Power generation companies (Gencos) in Nigeria have signified their intention to declare force majeure on their operations, saying they were being unfairly treated by the Nigerian Bulk Electricity Trading Company Plc (NBET).
The Gencos said in a statement that they would be forced to return the power generation plants to the federal government and relieve their investors of the obligation of generating electricity for Nigeria because NBET was making it difficult for them to operate.
Joy Ogaji, the executive secretary of the trade association of the Gencos– the Association of Power Generation Companies (APGC), said the NBET was making demands on the Gencos which she claimed were unfair.
Ogaji, said the NBET claimed the Gencos were not making pro-rata payments to their gas suppliers and in that regards decided to pay the gas suppliers by itself but with a 0.75 percent administrative charge.
According to Ogaji, the development would impact the operations of the Gencos negatively as they would have no funds to run their plants.
“The NBET on September 13, 2019 issued a letter to individual thermal Gencos directing them to obtain, as a matter of urgency, their respective board approvals or resolutions, bequeathing responsibility for payment of gas and transportation to the respective supply companies for an administrative charge of 0.75 percent.
“The letter gave each Genco three working days ultimatum to respond with the board resolution or face non-payment of energy invoices,” said Ogaji.
She also said the Gencos were contesting the decision because the NBET did not have the approval of the Nigerian Electricity Regulatory Commission (NERC) to make such decisions.
“The fact that NBET is placing the extortionist 0.75 percent administrative charge on Gencos who are already convulsing in the NESI is an aberration on the duty of care placed on NBET.
“In addition, going by the principle of privity of contracts, thermal Gencos have contractual obligations to pay their gas suppliers. If they do not pay, that burden remains with them.
“NBET claims that thermal Gencos have not been making pro-rata payments for gas from monthly invoices paid by the market. For example, from the paltry 15 per cent of the June 2019 energy invoice paid to each Genco, NBET expects each thermal Genco to make pro-rata payments of 15 per cent of the gas invoice to gas suppliers and transporters.
“Given that a thermal Genco’s gas bill is between 50 percent and 70 percent of their total monthly revenue, depending on their efficiency and tariff, the implications of carrying out NBET’s directive of pro-rata payments is that a thermal Genco with about 60 percent of its total revenue as gas cost, will be left with about 6 percent of such total energy invoice to operate the power plant.

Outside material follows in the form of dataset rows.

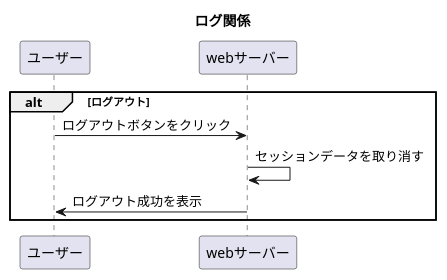
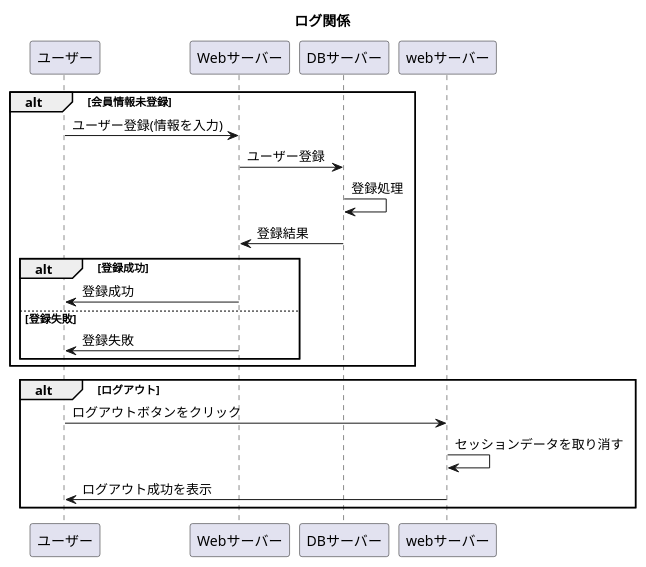
The diagram in 設計書/02_業務フロー/Log-flow.md (Aso2001227/Aso-Sports-1), drawn with PlantUML before and after one commit.

````diff
--- a/設計書/02_業務フロー/Log-flow.md
+++ b/設計書/02_業務フロー/Log-flow.md
@@ -1,10 +1,21 @@
 ```uml
 @startuml
 title: ログ関係
+alt 会員情報未登録
+  ユーザー -> Webサーバー : ユーザー登録(情報を入力)
+  Webサーバー -> DBサーバー : ユーザー登録
+  DBサーバー -> DBサーバー : 登録処理
+  DBサーバー -> Webサーバー : 登録結果
+  alt 登録成功
+    Webサーバー -> ユーザー : 登録成功
+    else 登録失敗
+    Webサーバー -> ユーザー : 登録失敗
+  end
+ end
 alt ログアウト
 ユーザー ->webサーバー :ログアウトボタンをクリック
 webサーバー -> webサーバー :セッションデータを取り消す
 webサーバー -> ユーザー :ログアウト成功を表示
 end
 @enduml
 ```
````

This is because of the 15 percent received from the market, about 9 percent must be allocated to gas as pro-rata payment. This is certainly not sustainable,” she added.
According to her, each of the Gencos requires between 20 and 30 percent of its total revenue to meet its direct operating cost on a monthly basis